Now I get to practice painting with this fabulously fun tool. (I can't wait to take more advanced classes!)

On a very personal and professional note: I absolutely believe in taking classes from Masters of their art/craft. You can learn more in a single moment with a Master than in days with a someone who only practices their craft as a hobby. Masters use and improve their skills every working hour of the day -- there's NO substitute for their expertise. David Nittmann is one of the finest of these professionals.

Monday, January 25, 2010

Posting Day!

Greetings! Yes, indeed, it's another posting day, and I have some beauties for you! Check out five new crochet hooks posted on eBay today!

Here's a small preview:

Two fantastic new materials -- Pasta and Acorns! Each is embedded within coordinating acrylics! Very very cool stuff! Both are listed up on eBay!

In other news, I have been working on some other VERY cool projects lately... having a lot of fun in the shop and learning many new techniques! Back to work for me!

Friday, January 1, 2010

Working with New Materials

Happy New Year! I wish everyone the best in this bright and promising new year!

I've just posted five gorgeous new crochet hooks, (including the two mentioned below), on eBay, and two gorgeous new nostepindes on Etsy! Please check them out!

Thank you everyone for your wonderful comments about my Photography Tutorial posted last week!

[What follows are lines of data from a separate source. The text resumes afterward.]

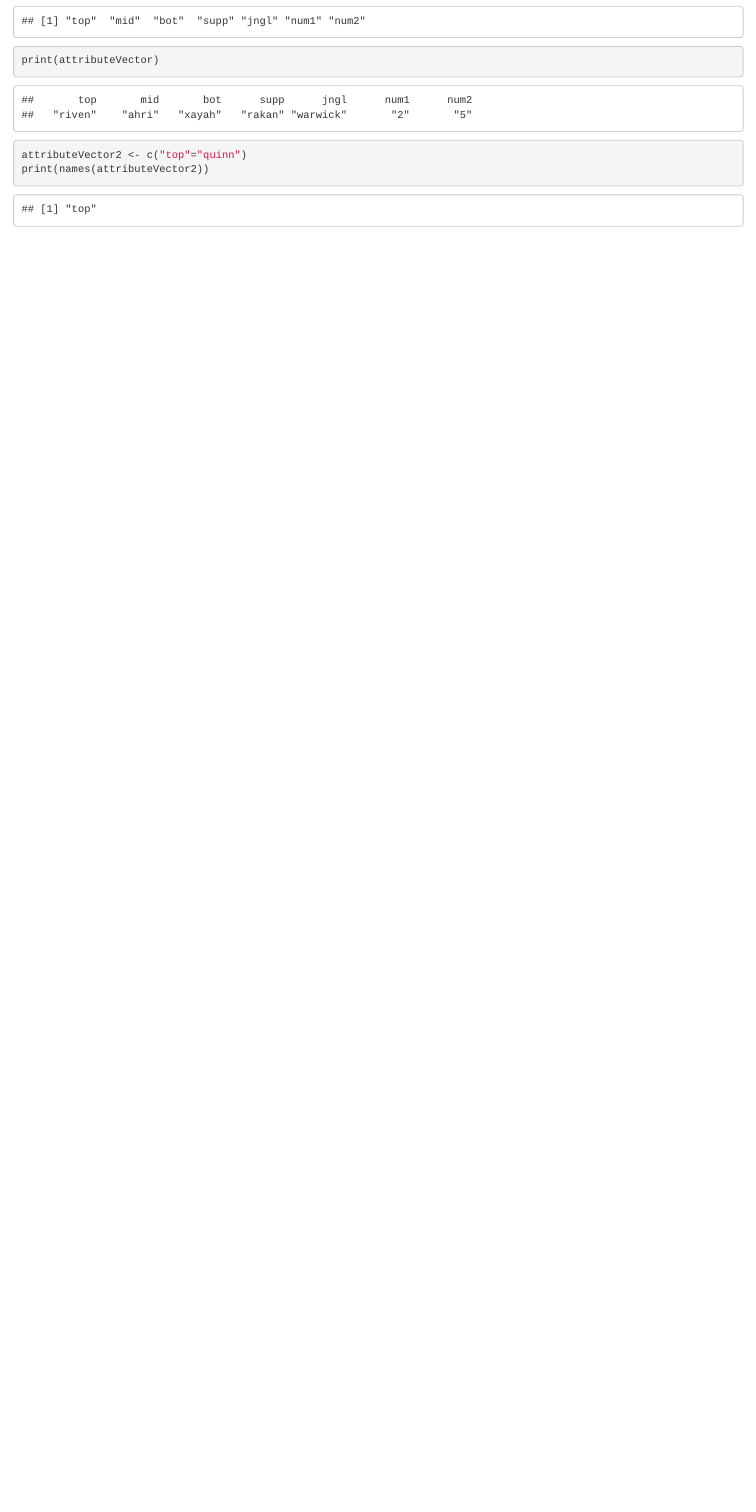
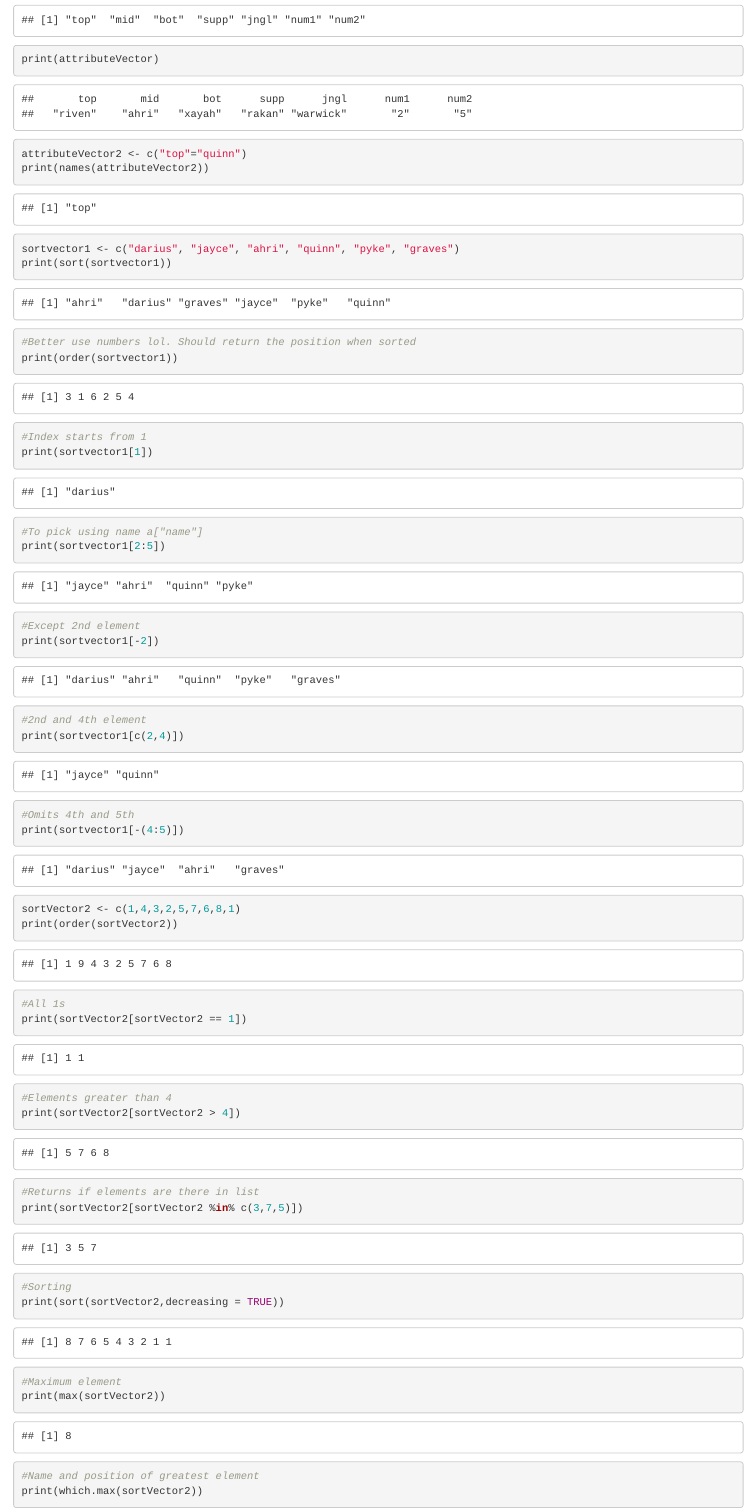
Before and after one commit to VyomaMohan/Rbasics, an R Markdown document (Basics/VectorBasics.Rmd): the page in a window 1100 px wide, from 1470 px down. Rendered offline with R 4.5, knitr and Pandoc, with nearby package versions.

Commit message:
feat: sorting and operations for vectors

````diff
--- a/Basics/VectorBasics.Rmd
+++ b/Basics/VectorBasics.Rmd
@@ -48,3 +48,44 @@ attributeVector2 <- c("top"="quinn")
 print(names(attributeVector2))
 
 ```
+
+```{r}
+sortvector1 <- c("darius", "jayce", "ahri", "quinn", "pyke", "graves")
+print(sort(sortvector1))
+#Better use numbers lol. Should return the position when sorted
+print(order(sortvector1))
+
+#Index starts from 1
+print(sortvector1[1])
+#To pick using name a["name"]
+print(sortvector1[2:5])
+
+#Except 2nd element
+print(sortvector1[-2])
+#2nd and 4th element
+print(sortvector1[c(2,4)])
+#Omits 4th and 5th
+print(sortvector1[-(4:5)])
+
+```
+```{r}
+sortVector2 <- c(1,4,3,2,5,7,6,8,1)
+print(order(sortVector2))
+
+#All 1s
+print(sortVector2[sortVector2 == 1])
+
+#Elements greater than 4
+print(sortVector2[sortVector2 > 4])
+
+#Returns if elements are there in list
+print(sortVector2[sortVector2 %in% c(3,7,5)])
+
+#Sorting
+print(sort(sortVector2,decreasing = TRUE))
+
+#Maximum element
+print(max(sortVector2))
+
+#Name and position of greatest element
+print(which.max(sortVector2))
````
Also changed, not shown: Basics/VectorBasics.Rmd (15 more changed lines).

I was so inspired this past week, I wanted to share my experiences with you about new materials.

Whether it be yarn, fabric, wood, metal, plastic, clay, or even new plants for your garden, new materials can rekindle passion and provide inspiration for ongoing projects. Take the two hooks below:

I was privileged to win a wonderful handmade pen from Syzygy Pens in a Christmas contest. I asked about the material from which it was made and was sent to a web site that was completely new to me! Inside I found some marvelously magical materials, and my thoughts began to fly!

Last week I received my order, and oh what inspiration took hold! I made a profusion of new designs inspired by these phantasmagorical acrylics!

I own literally hundreds of miles of yarn, hundreds of yards of fabric, and hundreds of board-feet of wood, and while it may seem that I clearly have enough... sometimes it is beneficial to buy that sparkling something that winks at you in the store... that material that combines real coffee beans with acrylic and smells delicious... and that rosewood that can't help but jump in the car and excitedly ask "are we home yet?"

I try to be on-top of new technologies, especially where tools are concerned -- I use only the best. Keeping on top of materials technology is important too -- new materials can take your work to the height of excitement!

Adding an eyelash yarn to plain knit transforms "mundane" into "pizazz." Using exotic burls instead of straight-grained wood adds texture and life to a piece. The second hook from the top has a finial made of burl wood combined with acrylic material, allowing the plastic to flow into every nook and cranny. When turned, it produced a fantastic "river" that flows all the way to the top of the hook!

Keep looking for the newest, the most interesting. Remember the Free Form Fiber Artist's Credo: "You only need one skein." (Or one block of wood). Visit new web sites, explore the marvelous global community of the Internet, and search for what excites your imagination!